Given the S-500’s advanced networking capabilities, some military analysts have suggested that the Russians might genuinely be able to engage stealth aircraft. Indeed, by networking multiple high-speed long wave radars such as the RLS Voronezh-DM and 1L119 Nebo SVU, it might be possible to generate a weapons quality track on an aircraft such as the F-22 or F-35. Sensor fusion has afforded militaries many capabilities that are greater than the sum of their part. This many be one such case.
Russia’s fearsome new S-500 air and missile defense system has apparently entered production—and is setting new records for missile engagement range.
The next generation weapon is designed to supplement Moscow’s already potent S-400 and replace the A-135 anti-ballistic missile system. Not only does the weapon have unprecedented capability to hit high altitude targets—including ballistic missiles and satellites—at extremely long ranges, there have been some claims—usually from the media—that the system could target stealth aircraft. However, while some analysts believe that might be theoretically possible, there has been nothing to substantiate that claim.
What is definitively known about the S-500 is that it is of very high priority to Russian president Vladimir Putin and that it presented publicly as primarily a high-altitude defense system. “It is necessary to develop and build up technological groundwork in the area of air defense, to continue modernization of Pantsir systems, to finish the development and preparations for mass production of the S-500 newest systems capable of hitting targets at super-high altitudes, including near-the-earth space,” Putin said in May.

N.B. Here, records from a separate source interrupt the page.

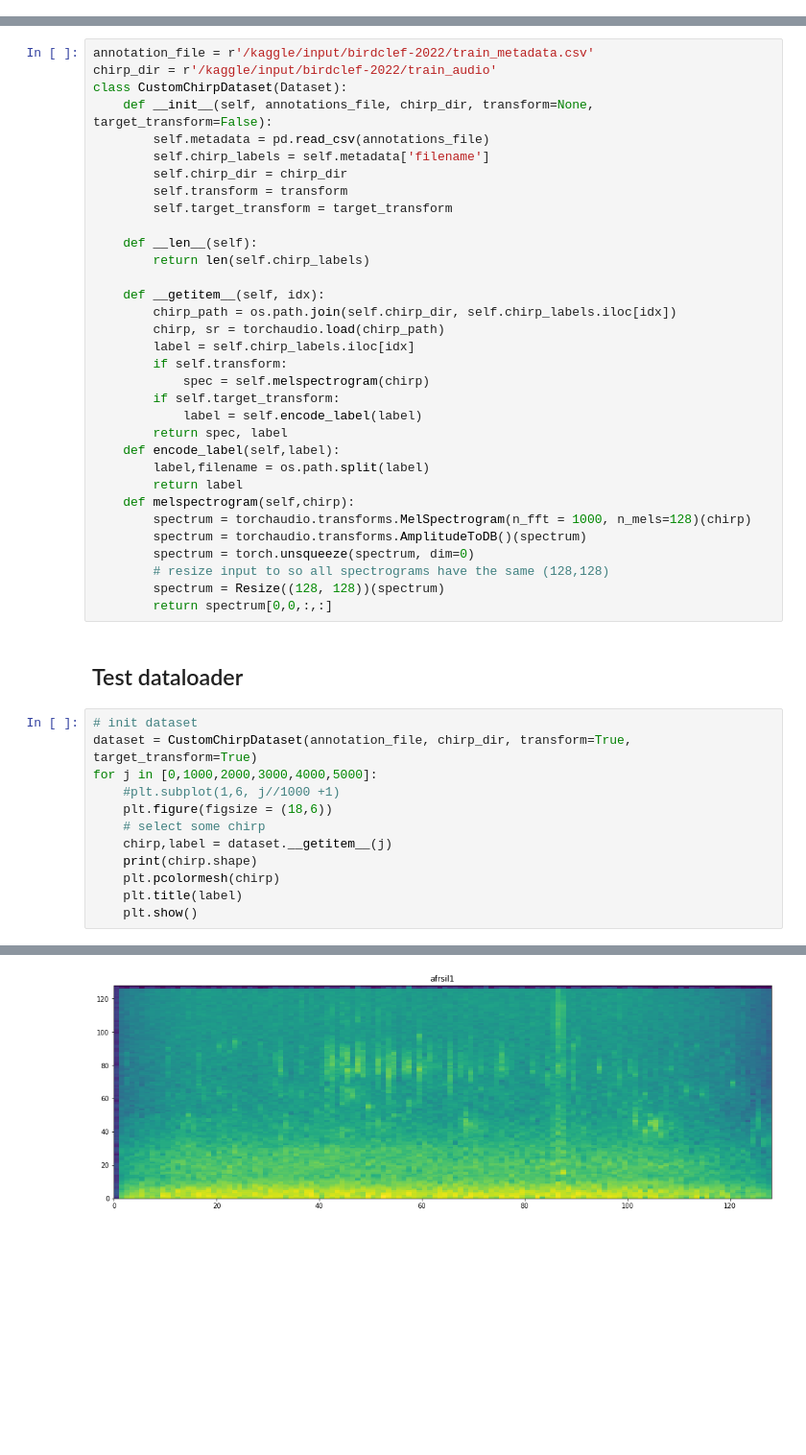
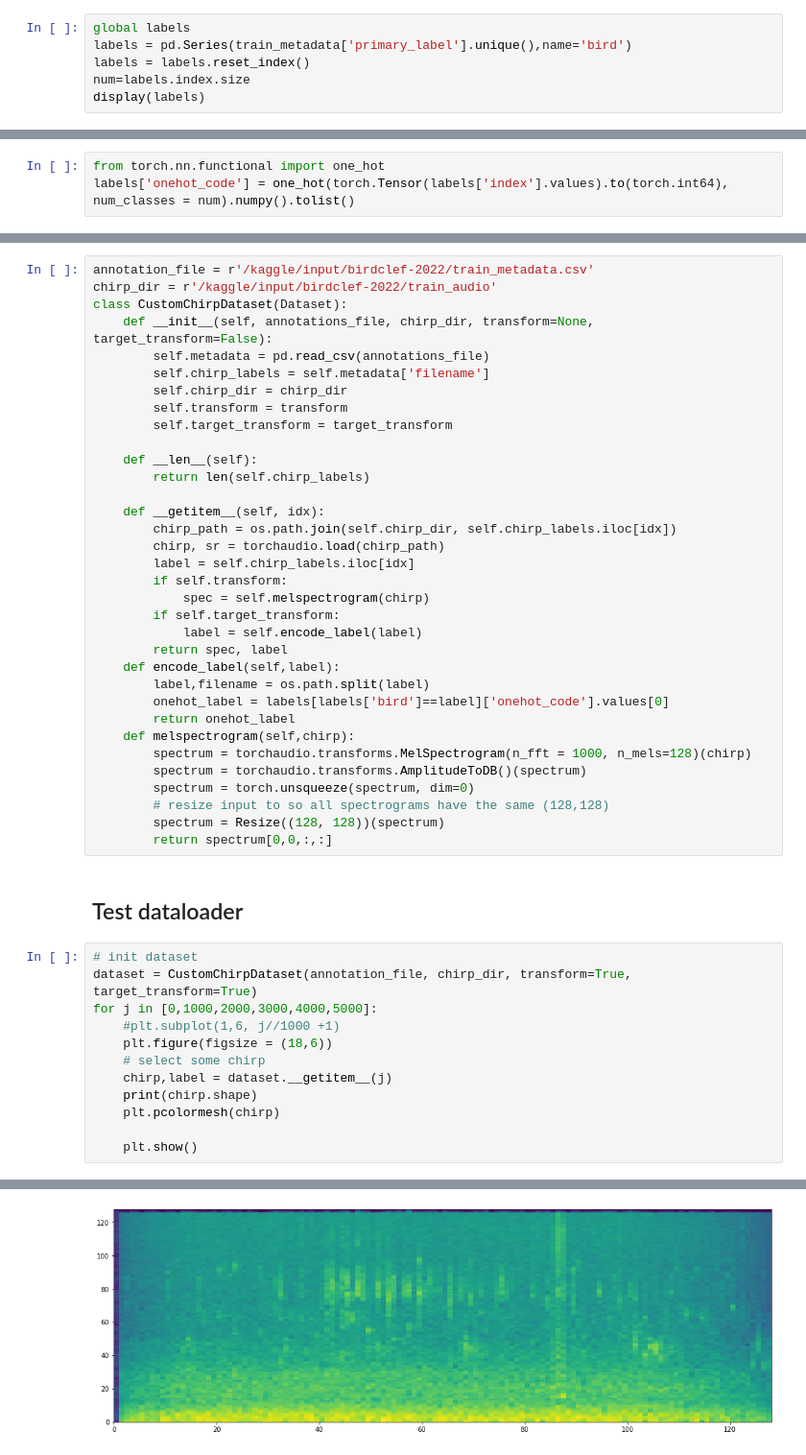
Before and after one commit to redaelhail/BirdClef-2022-Kaggle-comp, a Jupyter notebook: birdclef-2022-spectrum-custom-data-pytorch.ipynb, the cells around one changed output, grey strips where cells are left out. Shown at 96% size. Saved outputs shown, nothing was run; the diff lists cells and outputs as text; blank space fills up the shorter version.

Commit message:
Kaggle Notebook | 🐦BirdCLEF 2022 Spectrum & Custom data Pytorch  🐦 | Version 12

```diff
--- a/birdclef-2022-spectrum-custom-data-pytorch.ipynb
+++ b/birdclef-2022-spectrum-custom-data-pytorch.ipynb
@@ -144,0 +147,6 @@ plt.pcolormesh(f,t, wave_sxx_graph)
+# %%
+global labels
+labels = pd.Series(train_metadata['primary_label'].unique(),name='bird')
+labels = labels.reset_index()
+num=labels.index.size
+display(labels)
@@ -144,0 +167,3 @@ plt.pcolormesh(f,t, wave_sxx_graph)
+# %%
+from torch.nn.functional import one_hot
+labels['onehot_code'] = one_hot(torch.Tensor(labels['index'].values).to(torch.int64), num_classes = num).numpy().tolist()
@@ -169,7 +198,8 @@ class CustomChirpDataset(Dataset):
         return spec, label
     def encode_label(self,label):
         label,filename = os.path.split(label)
-        return label
+        onehot_label = labels[labels['bird']==label]['onehot_code'].values[0]
+        return onehot_label
     def melspectrogram(self,chirp):
         spectrum = torchaudio.transforms.MelSpectrogram(n_fft = 1000, n_mels=128)(chirp)
         spectrum = torchaudio.transforms.AmplitudeToDB()(spectrum)
@@ -182,16 +212,16 @@ class CustomChirpDataset(Dataset):
 # %%
 # init dataset
 dataset = CustomChirpDataset(annotation_file, chirp_dir, transform=True, target_transform=True)
 for j in [0,1000,2000,3000,4000,5000]:
     #plt.subplot(1,6, j//1000 +1)
     plt.figure(figsize = (18,6))
     # select some chirp
     chirp,label = dataset.__getitem__(j)
     print(chirp.shape)
     plt.pcolormesh(chirp)
-    plt.title(label)
+
     plt.show()
 # %% [output]
 torch.Size([128, 128])
-[figure, old version]
+[figure, new version]
 torch.Size([128, 128])
```
Also changed, not shown: parts of 6 cells of this notebook.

While not all aspects of the S-500’s capabilities have been known to have been demonstrated by the West, there is little reason to doubt the capabilities of Russian air defense systems. Indeed, according to U.S. defense sources, Moscow recently conducted a record-breaking test of the S-500 system at ranges that were previously thought to be impossible. According to a CNBC report citing U.S. intelligence officials, “the S-500 surface-to-air missile system successfully struck a target 299 miles away, which the U.S. assessed is 50 miles further than any known test.”